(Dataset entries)
━━━
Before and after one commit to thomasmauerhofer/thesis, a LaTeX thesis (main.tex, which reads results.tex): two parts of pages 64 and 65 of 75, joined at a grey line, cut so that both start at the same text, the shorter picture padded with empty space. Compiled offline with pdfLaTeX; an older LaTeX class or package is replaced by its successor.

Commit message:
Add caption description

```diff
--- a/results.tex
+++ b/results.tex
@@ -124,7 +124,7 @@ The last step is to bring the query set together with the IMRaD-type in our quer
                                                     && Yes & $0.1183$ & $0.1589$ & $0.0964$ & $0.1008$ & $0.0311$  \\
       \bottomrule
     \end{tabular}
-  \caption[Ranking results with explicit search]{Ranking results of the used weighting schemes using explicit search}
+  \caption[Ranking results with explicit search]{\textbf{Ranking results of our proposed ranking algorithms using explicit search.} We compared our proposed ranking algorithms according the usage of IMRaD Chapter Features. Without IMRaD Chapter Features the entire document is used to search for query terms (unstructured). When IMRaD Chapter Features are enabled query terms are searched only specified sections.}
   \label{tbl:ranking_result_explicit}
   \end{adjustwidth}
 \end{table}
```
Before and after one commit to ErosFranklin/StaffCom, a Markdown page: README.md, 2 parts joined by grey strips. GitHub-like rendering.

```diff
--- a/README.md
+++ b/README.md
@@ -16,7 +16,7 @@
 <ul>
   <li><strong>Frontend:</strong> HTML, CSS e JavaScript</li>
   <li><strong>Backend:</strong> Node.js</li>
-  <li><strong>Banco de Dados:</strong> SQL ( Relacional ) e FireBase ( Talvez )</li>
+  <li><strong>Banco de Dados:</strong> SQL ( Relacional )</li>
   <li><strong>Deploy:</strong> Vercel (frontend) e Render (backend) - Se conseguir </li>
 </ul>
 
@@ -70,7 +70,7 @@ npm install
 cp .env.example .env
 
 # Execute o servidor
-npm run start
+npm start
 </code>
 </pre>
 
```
━━━
- **Task objective**
Every record must be written out again without any change.

- **Response to the exercise**
Before and after one commit to thomasmauerhofer/thesis, a LaTeX thesis (main.tex, which reads results.tex): two parts of pages 64 and 65 of 75, joined at a grey line, cut so that both start at the same text, the shorter picture padded with empty space. Compiled offline with pdfLaTeX; an older LaTeX class or package is replaced by its successor.

Commit message:
Add caption description

```diff
--- a/results.tex
+++ b/results.tex
@@ -124,7 +124,7 @@ The last step is to bring the query set together with the IMRaD-type in our quer
                                                     && Yes & $0.1183$ & $0.1589$ & $0.0964$ & $0.1008$ & $0.0311$  \\
       \bottomrule
     \end{tabular}
-  \caption[Ranking results with explicit search]{Ranking results of the used weighting schemes using explicit search}
+  \caption[Ranking results with explicit search]{\textbf{Ranking results of our proposed ranking algorithms using explicit search.} We compared our proposed ranking algorithms according the usage of IMRaD Chapter Features. Without IMRaD Chapter Features the entire document is used to search for query terms (unstructured). When IMRaD Chapter Features are enabled query terms are searched only specified sections.}
   \label{tbl:ranking_result_explicit}
   \end{adjustwidth}
 \end{table}
```
Before and after one commit to ErosFranklin/StaffCom, a Markdown page: README.md, 2 parts joined by grey strips. GitHub-like rendering.

```diff
--- a/README.md
+++ b/README.md
@@ -16,7 +16,7 @@
 <ul>
   <li><strong>Frontend:</strong> HTML, CSS e JavaScript</li>
   <li><strong>Backend:</strong> Node.js</li>
-  <li><strong>Banco de Dados:</strong> SQL ( Relacional ) e FireBase ( Talvez )</li>
+  <li><strong>Banco de Dados:</strong> SQL ( Relacional )</li>
   <li><strong>Deploy:</strong> Vercel (frontend) e Render (backend) - Se conseguir </li>
 </ul>
 
@@ -70,7 +70,7 @@ npm install
 cp .env.example .env
 
 # Execute o servidor
-npm run start
+npm start
 </code>
 </pre>
 
```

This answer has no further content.